Exercise details: Copy each line of the data exactly. Leave nothing out.

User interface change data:
-=-=-

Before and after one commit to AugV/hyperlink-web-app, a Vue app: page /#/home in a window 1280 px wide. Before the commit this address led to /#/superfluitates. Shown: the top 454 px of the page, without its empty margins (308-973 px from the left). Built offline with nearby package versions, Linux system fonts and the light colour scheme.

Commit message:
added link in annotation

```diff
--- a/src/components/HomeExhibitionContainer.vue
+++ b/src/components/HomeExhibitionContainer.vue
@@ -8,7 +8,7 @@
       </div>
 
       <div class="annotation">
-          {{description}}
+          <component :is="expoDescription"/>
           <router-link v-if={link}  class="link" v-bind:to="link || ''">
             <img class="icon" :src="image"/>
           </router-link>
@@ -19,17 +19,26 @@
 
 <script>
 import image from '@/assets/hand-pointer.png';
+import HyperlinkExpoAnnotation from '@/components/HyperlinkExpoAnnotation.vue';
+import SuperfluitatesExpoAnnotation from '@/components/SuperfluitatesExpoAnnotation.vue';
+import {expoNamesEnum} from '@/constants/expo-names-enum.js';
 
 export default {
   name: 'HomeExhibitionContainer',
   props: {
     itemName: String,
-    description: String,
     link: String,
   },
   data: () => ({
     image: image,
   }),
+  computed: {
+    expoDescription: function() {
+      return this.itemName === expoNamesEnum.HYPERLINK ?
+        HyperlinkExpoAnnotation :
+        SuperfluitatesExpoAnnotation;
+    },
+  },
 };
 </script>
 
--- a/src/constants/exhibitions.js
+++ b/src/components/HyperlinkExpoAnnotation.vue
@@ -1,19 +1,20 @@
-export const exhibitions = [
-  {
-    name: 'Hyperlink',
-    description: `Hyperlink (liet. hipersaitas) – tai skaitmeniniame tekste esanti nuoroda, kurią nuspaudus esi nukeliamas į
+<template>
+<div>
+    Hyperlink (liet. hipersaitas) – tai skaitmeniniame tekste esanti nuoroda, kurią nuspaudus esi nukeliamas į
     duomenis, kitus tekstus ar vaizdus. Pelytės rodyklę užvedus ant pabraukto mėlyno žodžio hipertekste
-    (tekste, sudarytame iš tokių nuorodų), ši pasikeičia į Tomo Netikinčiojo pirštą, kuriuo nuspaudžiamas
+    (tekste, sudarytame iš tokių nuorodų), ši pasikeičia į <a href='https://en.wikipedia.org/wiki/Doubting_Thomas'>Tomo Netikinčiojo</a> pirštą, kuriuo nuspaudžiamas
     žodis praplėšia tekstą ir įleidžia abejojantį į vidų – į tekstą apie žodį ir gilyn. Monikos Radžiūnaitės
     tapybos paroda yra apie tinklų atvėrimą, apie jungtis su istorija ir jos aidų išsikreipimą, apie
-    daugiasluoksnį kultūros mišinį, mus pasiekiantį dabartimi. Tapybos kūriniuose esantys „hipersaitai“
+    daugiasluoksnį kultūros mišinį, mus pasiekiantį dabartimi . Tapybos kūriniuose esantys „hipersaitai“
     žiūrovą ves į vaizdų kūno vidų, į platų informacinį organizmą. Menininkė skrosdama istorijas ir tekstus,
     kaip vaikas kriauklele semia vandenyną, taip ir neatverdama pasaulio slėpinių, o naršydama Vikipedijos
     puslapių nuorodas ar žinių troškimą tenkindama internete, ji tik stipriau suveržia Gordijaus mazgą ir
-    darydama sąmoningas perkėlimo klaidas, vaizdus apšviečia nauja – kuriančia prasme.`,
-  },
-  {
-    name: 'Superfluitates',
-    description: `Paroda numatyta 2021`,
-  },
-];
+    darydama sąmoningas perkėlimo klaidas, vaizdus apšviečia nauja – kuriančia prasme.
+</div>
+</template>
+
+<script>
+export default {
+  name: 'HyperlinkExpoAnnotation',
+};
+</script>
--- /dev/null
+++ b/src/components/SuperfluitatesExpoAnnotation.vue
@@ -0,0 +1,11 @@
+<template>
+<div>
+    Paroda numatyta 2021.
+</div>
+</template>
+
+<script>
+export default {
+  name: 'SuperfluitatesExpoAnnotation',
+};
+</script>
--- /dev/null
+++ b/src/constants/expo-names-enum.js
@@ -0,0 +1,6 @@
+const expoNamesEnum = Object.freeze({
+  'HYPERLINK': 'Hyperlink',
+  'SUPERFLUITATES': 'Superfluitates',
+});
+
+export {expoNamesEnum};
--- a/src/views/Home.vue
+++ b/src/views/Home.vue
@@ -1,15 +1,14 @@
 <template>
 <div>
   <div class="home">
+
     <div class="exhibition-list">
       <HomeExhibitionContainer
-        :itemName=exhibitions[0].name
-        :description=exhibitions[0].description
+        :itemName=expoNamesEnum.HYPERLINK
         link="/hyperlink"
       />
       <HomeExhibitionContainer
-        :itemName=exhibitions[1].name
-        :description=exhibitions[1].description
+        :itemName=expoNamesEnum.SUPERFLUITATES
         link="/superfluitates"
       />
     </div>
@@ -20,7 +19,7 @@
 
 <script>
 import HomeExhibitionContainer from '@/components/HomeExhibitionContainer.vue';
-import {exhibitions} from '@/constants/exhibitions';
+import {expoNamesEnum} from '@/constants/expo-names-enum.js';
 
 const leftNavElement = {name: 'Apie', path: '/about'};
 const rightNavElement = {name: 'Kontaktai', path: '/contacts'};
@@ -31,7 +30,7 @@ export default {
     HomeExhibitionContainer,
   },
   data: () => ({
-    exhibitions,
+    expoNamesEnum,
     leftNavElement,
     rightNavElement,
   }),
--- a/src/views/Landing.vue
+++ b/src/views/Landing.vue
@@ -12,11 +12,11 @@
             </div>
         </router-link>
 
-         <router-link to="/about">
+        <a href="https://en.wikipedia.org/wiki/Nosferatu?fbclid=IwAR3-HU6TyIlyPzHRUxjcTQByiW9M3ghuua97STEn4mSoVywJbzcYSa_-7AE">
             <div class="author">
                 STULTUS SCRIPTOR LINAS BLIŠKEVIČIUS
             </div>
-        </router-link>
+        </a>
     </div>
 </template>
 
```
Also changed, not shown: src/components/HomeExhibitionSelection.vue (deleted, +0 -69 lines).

-=-=-

Solution for this exercise:
Before and after one commit to AugV/hyperlink-web-app, a Vue app: page /#/home in a window 1280 px wide. Before the commit this address led to /#/superfluitates. Shown: the top 454 px of the page, without its empty margins (308-973 px from the left). Built offline with nearby package versions, Linux system fonts and the light colour scheme.

Commit message:
added link in annotation

```diff
--- a/src/components/HomeExhibitionContainer.vue
+++ b/src/components/HomeExhibitionContainer.vue
@@ -8,7 +8,7 @@
       </div>
 
       <div class="annotation">
-          {{description}}
+          <component :is="expoDescription"/>
           <router-link v-if={link}  class="link" v-bind:to="link || ''">
             <img class="icon" :src="image"/>
           </router-link>
@@ -19,17 +19,26 @@
 
 <script>
 import image from '@/assets/hand-pointer.png';
+import HyperlinkExpoAnnotation from '@/components/HyperlinkExpoAnnotation.vue';
+import SuperfluitatesExpoAnnotation from '@/components/SuperfluitatesExpoAnnotation.vue';
+import {expoNamesEnum} from '@/constants/expo-names-enum.js';
 
 export default {
   name: 'HomeExhibitionContainer',
   props: {
     itemName: String,
-    description: String,
     link: String,
   },
   data: () => ({
     image: image,
   }),
+  computed: {
+    expoDescription: function() {
+      return this.itemName === expoNamesEnum.HYPERLINK ?
+        HyperlinkExpoAnnotation :
+        SuperfluitatesExpoAnnotation;
+    },
+  },
 };
 </script>
 
--- a/src/constants/exhibitions.js
+++ b/src/components/HyperlinkExpoAnnotation.vue
@@ -1,19 +1,20 @@
-export const exhibitions = [
-  {
-    name: 'Hyperlink',
-    description: `Hyperlink (liet. hipersaitas) – tai skaitmeniniame tekste esanti nuoroda, kurią nuspaudus esi nukeliamas į
+<template>
+<div>
+    Hyperlink (liet. hipersaitas) – tai skaitmeniniame tekste esanti nuoroda, kurią nuspaudus esi nukeliamas į
     duomenis, kitus tekstus ar vaizdus. Pelytės rodyklę užvedus ant pabraukto mėlyno žodžio hipertekste
-    (tekste, sudarytame iš tokių nuorodų), ši pasikeičia į Tomo Netikinčiojo pirštą, kuriuo nuspaudžiamas
+    (tekste, sudarytame iš tokių nuorodų), ši pasikeičia į <a href='https://en.wikipedia.org/wiki/Doubting_Thomas'>Tomo Netikinčiojo</a> pirštą, kuriuo nuspaudžiamas
     žodis praplėšia tekstą ir įleidžia abejojantį į vidų – į tekstą apie žodį ir gilyn. Monikos Radžiūnaitės
     tapybos paroda yra apie tinklų atvėrimą, apie jungtis su istorija ir jos aidų išsikreipimą, apie
-    daugiasluoksnį kultūros mišinį, mus pasiekiantį dabartimi. Tapybos kūriniuose esantys „hipersaitai“
+    daugiasluoksnį kultūros mišinį, mus pasiekiantį dabartimi . Tapybos kūriniuose esantys „hipersaitai“
     žiūrovą ves į vaizdų kūno vidų, į platų informacinį organizmą. Menininkė skrosdama istorijas ir tekstus,
     kaip vaikas kriauklele semia vandenyną, taip ir neatverdama pasaulio slėpinių, o naršydama Vikipedijos
     puslapių nuorodas ar žinių troškimą tenkindama internete, ji tik stipriau suveržia Gordijaus mazgą ir
-    darydama sąmoningas perkėlimo klaidas, vaizdus apšviečia nauja – kuriančia prasme.`,
-  },
-  {
-    name: 'Superfluitates',
-    description: `Paroda numatyta 2021`,
-  },
-];
+    darydama sąmoningas perkėlimo klaidas, vaizdus apšviečia nauja – kuriančia prasme.
+</div>
+</template>
+
+<script>
+export default {
+  name: 'HyperlinkExpoAnnotation',
+};
+</script>
--- /dev/null
+++ b/src/components/SuperfluitatesExpoAnnotation.vue
@@ -0,0 +1,11 @@
+<template>
+<div>
+    Paroda numatyta 2021.
+</div>
+</template>
+
+<script>
+export default {
+  name: 'SuperfluitatesExpoAnnotation',
+};
+</script>
--- /dev/null
+++ b/src/constants/expo-names-enum.js
@@ -0,0 +1,6 @@
+const expoNamesEnum = Object.freeze({
+  'HYPERLINK': 'Hyperlink',
+  'SUPERFLUITATES': 'Superfluitates',
+});
+
+export {expoNamesEnum};
--- a/src/views/Home.vue
+++ b/src/views/Home.vue
@@ -1,15 +1,14 @@
 <template>
 <div>
   <div class="home">
+
     <div class="exhibition-list">
       <HomeExhibitionContainer
-        :itemName=exhibitions[0].name
-        :description=exhibitions[0].description
+        :itemName=expoNamesEnum.HYPERLINK
         link="/hyperlink"
       />
       <HomeExhibitionContainer
-        :itemName=exhibitions[1].name
-        :description=exhibitions[1].description
+        :itemName=expoNamesEnum.SUPERFLUITATES
         link="/superfluitates"
       />
     </div>
@@ -20,7 +19,7 @@
 
 <script>
 import HomeExhibitionContainer from '@/components/HomeExhibitionContainer.vue';
-import {exhibitions} from '@/constants/exhibitions';
+import {expoNamesEnum} from '@/constants/expo-names-enum.js';
 
 const leftNavElement = {name: 'Apie', path: '/about'};
 const rightNavElement = {name: 'Kontaktai', path: '/contacts'};
@@ -31,7 +30,7 @@ export default {
     HomeExhibitionContainer,
   },
   data: () => ({
-    exhibitions,
+    expoNamesEnum,
     leftNavElement,
     rightNavElement,
   }),
--- a/src/views/Landing.vue
+++ b/src/views/Landing.vue
@@ -12,11 +12,11 @@
             </div>
         </router-link>
 
-         <router-link to="/about">
+        <a href="https://en.wikipedia.org/wiki/Nosferatu?fbclid=IwAR3-HU6TyIlyPzHRUxjcTQByiW9M3ghuua97STEn4mSoVywJbzcYSa_-7AE">
             <div class="author">
                 STULTUS SCRIPTOR LINAS BLIŠKEVIČIUS
             </div>
-        </router-link>
+        </a>
     </div>
 </template>
 
```
Also changed, not shown: src/components/HomeExhibitionSelection.vue (deleted, +0 -69 lines).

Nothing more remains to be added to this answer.